Omer Bar-Yohay, Eviation CEO and co-founder, said he founded the company to change the way people move regionally. The all-electric aircraft, known as project Alice, is designed to enable high-speed, sustainable airborne commuting, tightly integrated with on-demand ground transport solutions. “The first fully operational Alice [is] be on display at this year’s Paris Air Show and will begin test flights towards the end of the year,” Bar-Yohay told AIN.
Established in 2015, Eviation’s headquarters are in Israel, with a U.S. office in Prescott, Arizona. “The Eviation team is comprised of entrepreneurs, pilots, engineers, experienced in leading successful tech companies and programs and committed to building a tool aimed at bringing electric aircraft to the masses,” he said. “The product is built as a very light commuter airplane, but [benefits from many] advanced technologies because it is all-electric. We wanted an airplane that would be dramatically more efficient. We wanted to use distributed propulsion to do this.”
Eviation claims that the aircraft is already in a position to be certified to fly; no major rewrite of certification regulations are required to get it approved. “We are in the process of certification," he said, "and we anticipate the plane to be fully certified by 2021."
Eviation selected Siemens to provide the electric propulsion systems for the Alice electric airplane, claiming the collaboration marked a significant point in the commercialization of the aircraft. However, in an interview with U.S. student TV network Cheddar on the floor of the New York Stock Exchange in February, Bar-Yohay admitted that Alice’s battery weight, at 7,800 pounds, is over half the aircraft’s maximum takeoff weight of 14,000 pounds.
“The difference between the technology of 2019 and 2022, in most cases, is not batteries or motors, [but] the lightweight materials [used] for the rest of the plane,” he said. “The challenge we face now is taking a battery that is half the weight of the plane and finding materials light enough to accommodate the aerodynamics of the plane’s design.
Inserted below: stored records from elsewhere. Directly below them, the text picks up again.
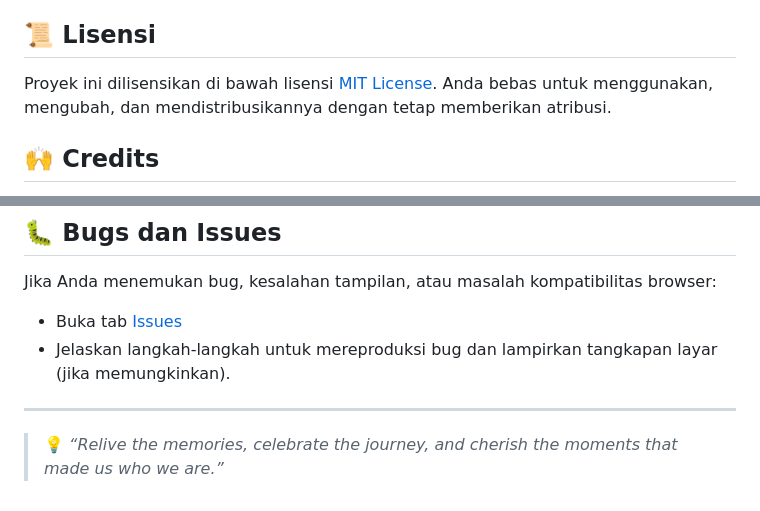
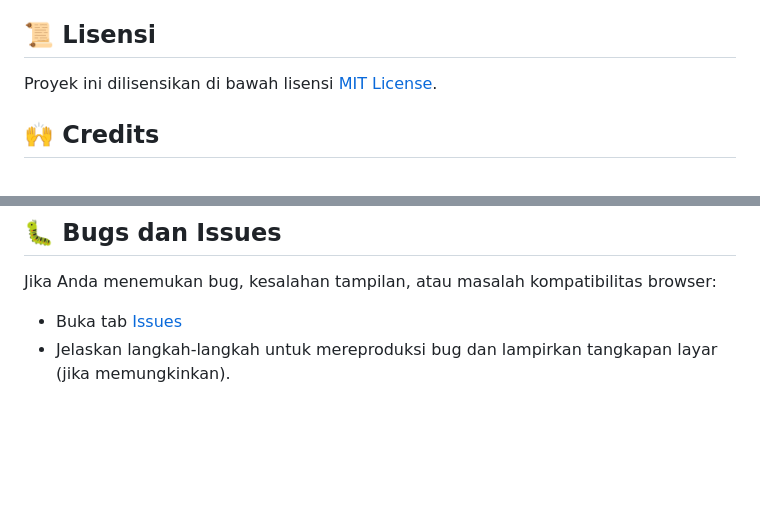
Before and after one commit to Aqid191161/Memory-Lane, a Markdown page: README.md, 2 parts joined by grey strips. Rendered like a GitHub page; blank space fills up the shorter version.

```diff
--- a/README.md
+++ b/README.md
@@ -64,7 +64,7 @@ Jika menemukan bug, silakan buka **Issue** baru di halaman repositori.
 
 ## 📜 Lisensi
 
-Proyek ini dilisensikan di bawah lisensi [MIT License](LICENSE). Anda bebas untuk menggunakan, mengubah, dan mendistribusikannya dengan tetap memberikan atribusi.
+Proyek ini dilisensikan di bawah lisensi [MIT License]().
 
 ## 🙌 Credits
 
@@ -81,5 +81 @@ Jika Anda menemukan bug, kesalahan tampilan, atau masalah kompatibilitas browser
 - Jelaskan langkah-langkah untuk mereproduksi bug dan lampirkan tangkapan layar (jika memungkinkan).
-
----
-
-> 💡 *“Relive the memories, celebrate the journey, and cherish the moments that made us who we are.”*
```
Also changed, not shown: other parts of README.md (+1 -1 lines).
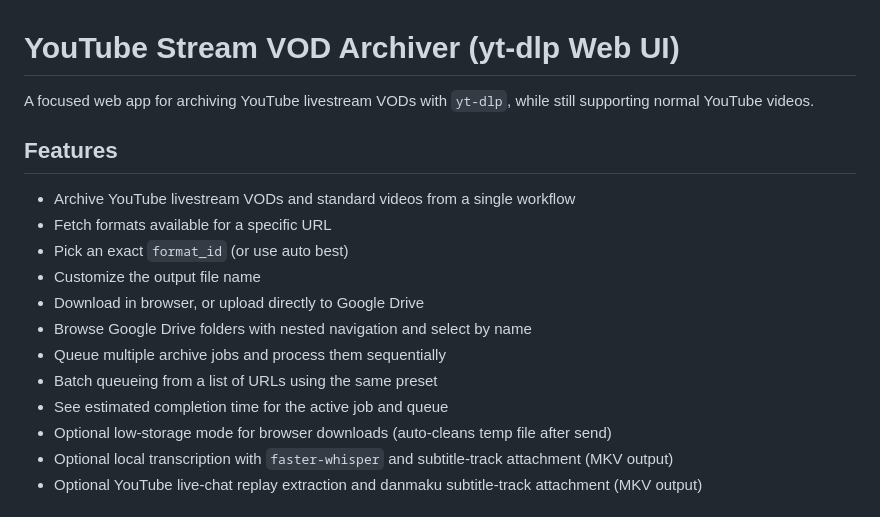
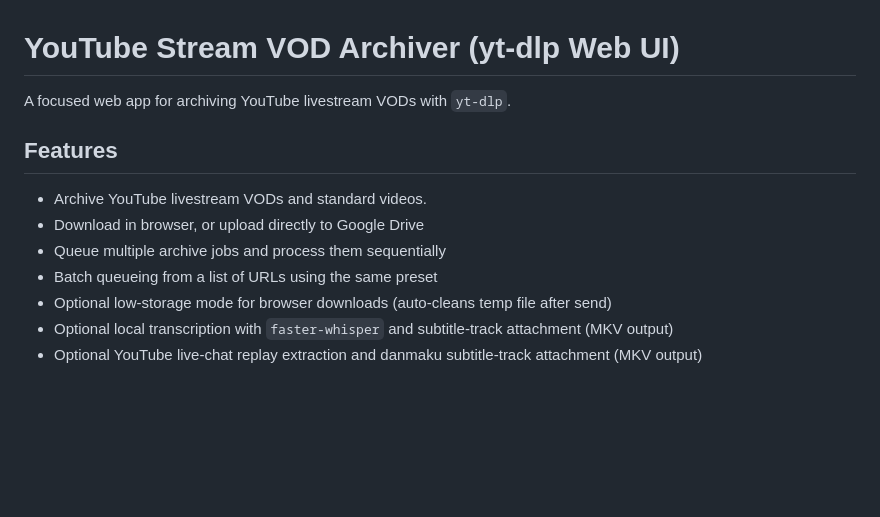
Before and after one commit to ghost-bg/ytstreams-archiver, a Markdown page: README.md, the part around the change. GitHub-like rendering; blank space fills up the shorter version.

```diff
--- a/README.md
+++ b/README.md
@@ -1,17 +1,12 @@
 # YouTube Stream VOD Archiver (yt-dlp Web UI)
 
-A focused web app for archiving YouTube livestream VODs with `yt-dlp`, while still supporting normal YouTube videos.
+A focused web app for archiving YouTube livestream VODs with `yt-dlp`.
 
 ## Features
-- Archive YouTube livestream VODs and standard videos from a single workflow
-- Fetch formats available for a specific URL
-- Pick an exact `format_id` (or use auto best)
-- Customize the output file name
+- Archive YouTube livestream VODs and standard videos.
 - Download in browser, or upload directly to Google Drive
-- Browse Google Drive folders with nested navigation and select by name
 - Queue multiple archive jobs and process them sequentially
 - Batch queueing from a list of URLs using the same preset
-- See estimated completion time for the active job and queue
 - Optional low-storage mode for browser downloads (auto-cleans temp file after send)
 - Optional local transcription with `faster-whisper` and subtitle-track attachment (MKV output)
 - Optional YouTube live-chat replay extraction and danmaku subtitle-track attachment (MKV output)
```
Today’s battery capabilities are already able to power flights up to 650 miles, a distance encompassing half of the world’s 4.5 billion flights annually. However, as of now, the technology to power large passenger [aircraft] is not there yet, but is only a matter of time.”
Vannes, France-based Carboman Group (Hall 2B B67), which specializes in manufacturing composite structures, is collaborating with Eviation on the Alice aircraft structure and is presenting its new lightweight carbon-fiber fuselage for the project at the show. “Carboman will also showcase composite parts for new mobility flying solutions and announce [its] latest capacity expansions for aerospace customers in the aviation and space sectors at the [Paris Airshow],” the French company said.
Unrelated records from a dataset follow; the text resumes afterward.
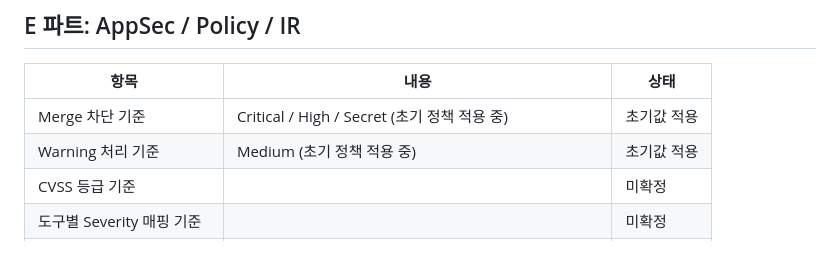
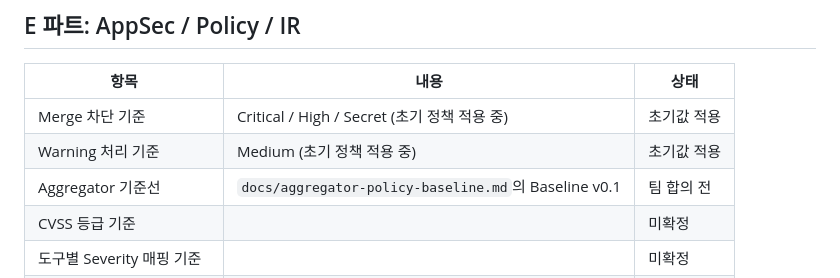
Before and after one commit to KT-TECHUP-PROJECT5/secure_gate, a Markdown page: docs/team-interface.md, the part around the change. Drawn GitHub-style; blank space fills up the shorter version.

```diff
--- a/docs/team-interface.md
+++ b/docs/team-interface.md
@@ -167,6 +167,7 @@ steps:
 | -------------------------- | ------------------------------------------------ | ----------- |
 | Merge 차단 기준            | Critical / High / Secret (초기 정책 적용 중)     | 초기값 적용 |
 | Warning 처리 기준          | Medium (초기 정책 적용 중)                       | 초기값 적용 |
+| Aggregator 기준선          | `docs/aggregator-policy-baseline.md`의 Baseline v0.1 | 팀 합의 전 |
 | CVSS 등급 기준             |                                                  | 미확정      |
 | 도구별 Severity 매핑 기준  |                                                  | 미확정      |
 | PR 댓글 수정 가이드 템플릿 | `security/templates/pr-comment-template.md` 참고 | 미확정      |
```
Also changed, not shown: docs/aggregator-policy-baseline.md (added, +331 -0 lines), docs/pipeline-guide.md (+3 -0 lines).
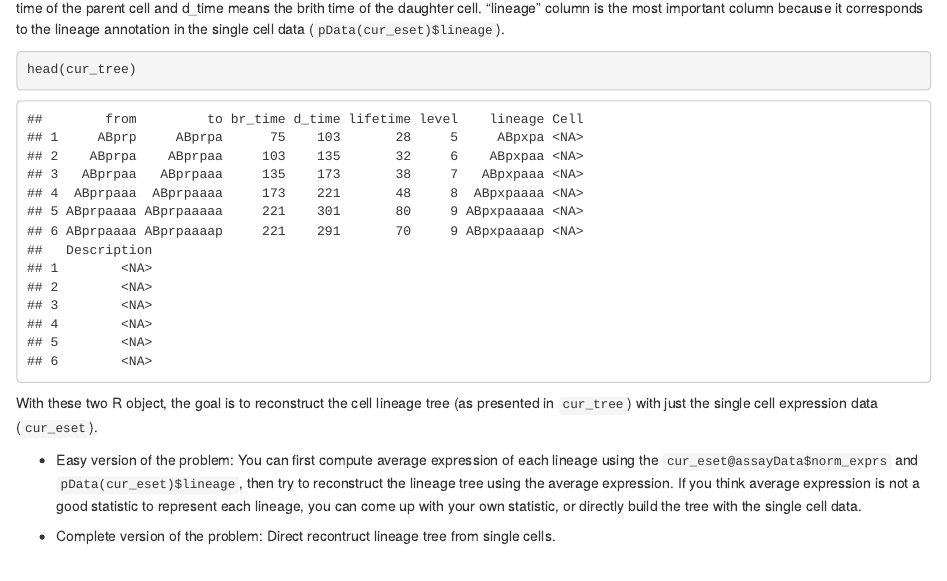
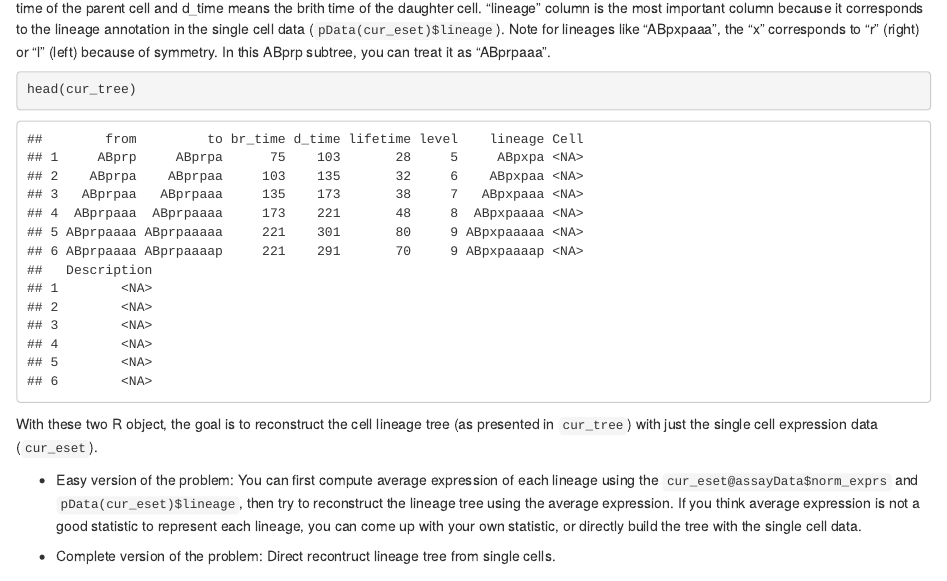
Before and after one commit to qinzhu/lineage_tree_reconstruction, an R Markdown document (dataset_overview.Rmd): the page in a window 1100 px wide, from 780 px down. Rendered offline with R 4.5, knitr and Pandoc, with nearby package versions; some code elsewhere in the file could not run offline.

Commit message:
update explanation.

````diff
--- a/dataset_overview.Rmd
+++ b/dataset_overview.Rmd
@@ -30,7 +30,7 @@ cur_eset@assayData$norm_exprs[1:5, 1:5] # The norm_exprs slot contains the log2
 head(pData(cur_eset)) # The pData() is used to get meta data for the cells, such as lineage, cell type, embryo time and batch
 ```
 
-The tree table is shows the cell lineage relationship, from means parent cell, to means daughter cell of that parent cell, br_name means the birth time of the parent cell and d_time means the brith time of the daughter cell. "lineage" column is the most important column because it corresponds to the lineage annotation in the single cell data (`pData(cur_eset)$lineage`).
+The tree table is shows the cell lineage relationship, from means parent cell, to means daughter cell of that parent cell, br_name means the birth time of the parent cell and d_time means the brith time of the daughter cell. "lineage" column is the most important column because it corresponds to the lineage annotation in the single cell data (`pData(cur_eset)$lineage`). Note for lineages like "ABpxpaaa", the "x" corresponds to "r" (right) or "l" (left) because of symmetry. In this ABprp subtree, you can treat it as "ABprpaaa".
 
 ```{r}
 head(cur_tree)
````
Eviation’s Orca unmanned aircraft system (UAS) project is also likely to attract attention at the show. “Eviation’s Orca is a smart, autonomous aerial vehicle that offers the ultimate platform for a low operating-cost solution,” Bar-Yohay said. “Complete with automatic takeoff and landing, the Orca will be economically and environmentally efficient with its highly adaptable and modular design. Though the Alice is our focus as of right now, we do have [other] projects in the works. Stay tuned.”